  • /etc/apache2/httpd.conf (Debian, Ubuntu, and others)

  • /usr/local/zend/etc/httpd.conf (Zend Server on *nix machines)

  • C:\Program Files\Zend\Apache2\conf (Zend Server on Windows machines)

Within your httpd.conf (or httpd-vhosts.conf on some systems), you will need to do two things. First, ensure that the NameVirtualHost is defined; typically, you will set it to a value of "*:80". Second, define a virtual host:

<VirtualHost *:80>
    ServerName quickstart.local
    DocumentRoot /path/to/quickstart/public

    SetEnv APPLICATION_ENV "development"

    <Directory /path/to/quickstart/public>
        DirectoryIndex index.php
        AllowOverride All
        Order allow,deny
        Allow from all
    </Directory>
</VirtualHost>
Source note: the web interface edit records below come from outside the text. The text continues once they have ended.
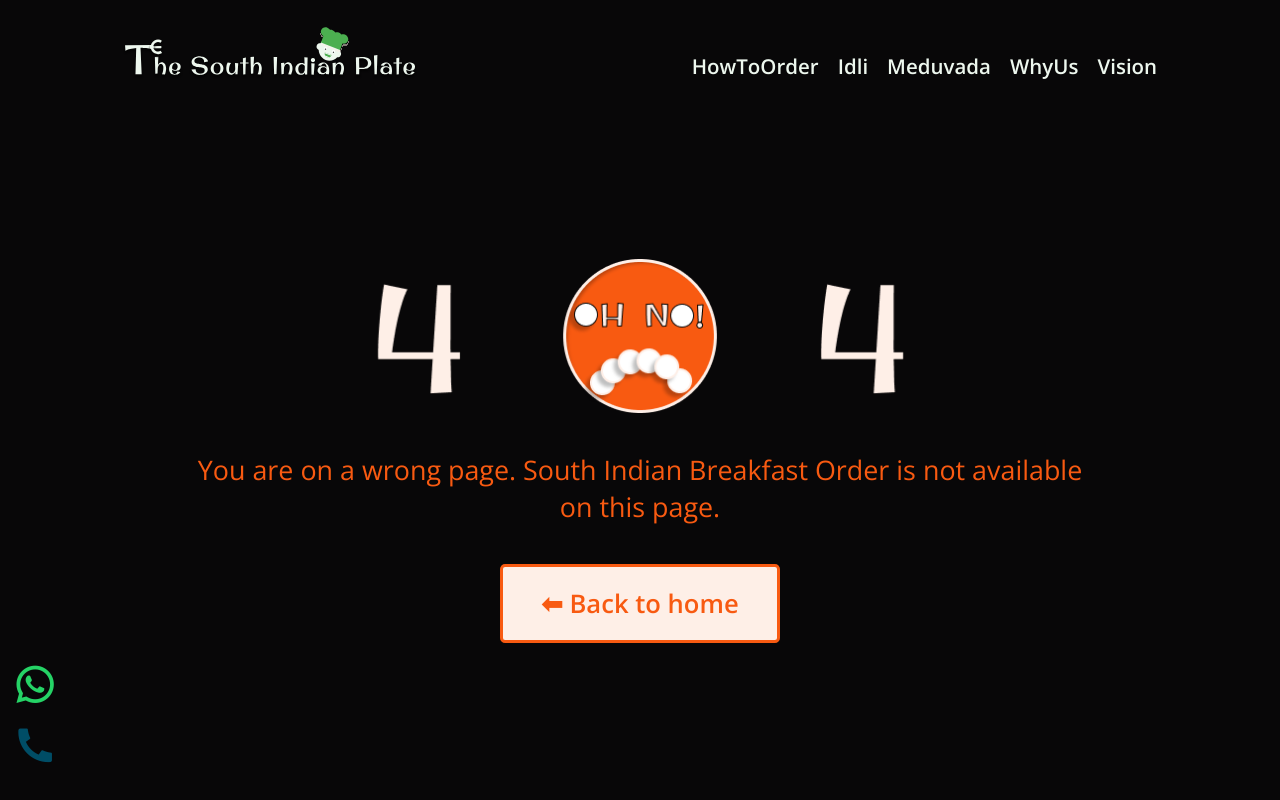
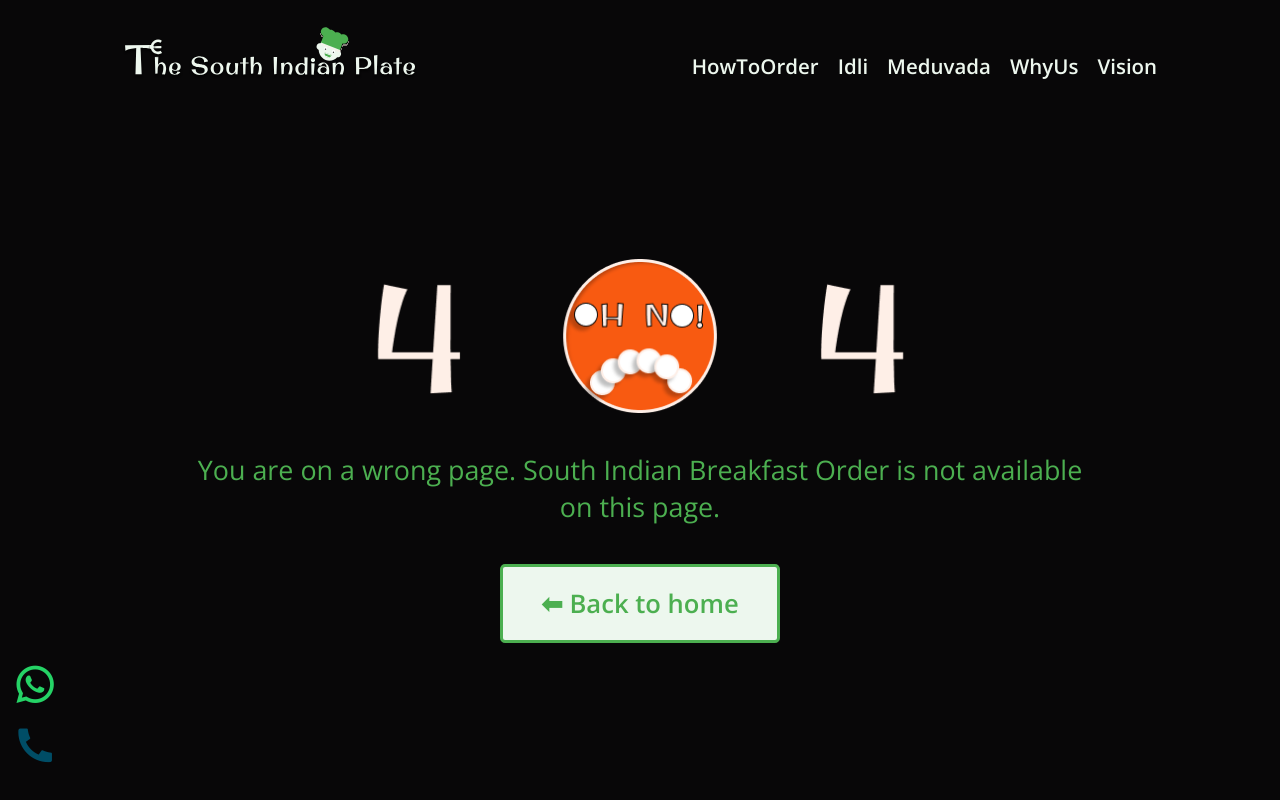
Before and after one commit to jitbherwaniofficial/thesouthindianplate, a Django app: template templates/404.html in a window 1280 px wide. Run offline with Django 5.2, Linux system fonts and the light colour scheme; the template is opened without the code that fills it, so the values that code supplies are empty.

Commit message:
Debug False Done1

```diff
--- a/templates/404.html
+++ b/templates/404.html
@@ -17,7 +17,7 @@
     <style>
         body {
             background-color: #080708;
-            color: #feefe7;
+            color: #edf7ee;
         }
         .error_404 {
             padding-top: 8vw;
@@ -35,16 +35,16 @@
         .error_desc {
             text-align: center;
             font-size: 2.1vw;
-            color: #f85a11;
+            color: #4CAF50;
              width: 70%;
              margin: 0 auto;
         }
         .bth {
             padding: 1.5vw 3vw;
-            background-color: #feefe7;
-            color: #f85a11;
+            background-color: #edf7ee;
+            color: #4CAF50;
             font-size: 2vw;
-            border: 0.3vw solid #f85a11;
+            border: 0.3vw solid #4CAF50;
             border-radius: 0.4vw;
             text-decoration: none;
             font-weight: 600;
```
There are several things to note. First, note that the DocumentRoot setting specifies the public subdirectory of our project; this means that only files under that directory can ever be served directly by the server. Second, note the AllowOverride, Order, and Allow directives; these are to allow us to use htacess files within our project. During development, this is a good practice, as it prevents the need to constantly restart the web server as you make changes to your site directives; however, in production, you should likely push the content of your htaccess file into your server configuration and disable this. Third, note the SetEnv directive. What we are doing here is setting an environment variable for your virtual host; this variable will be picked up in the index.php and used to set the APPLICATION_ENV constant for our Zend Framework application. In production, you can omit this directive (in which case it will default to the value "production") or set it explicitly to "production".

Finally, you will need to add an entry in your hosts file corresponding to the value you place in your ServerName directive. On *nix-like systems, this is usually /etc/hosts; on Windows, you'll typically find it in C:\WINDOWS\system32\drivers\etc. Regardless of the system, the entry will look like the following:

127.0.0.1 quickstart.local

Start your webserver (or restart it), and you should be ready to go.

Zend Framework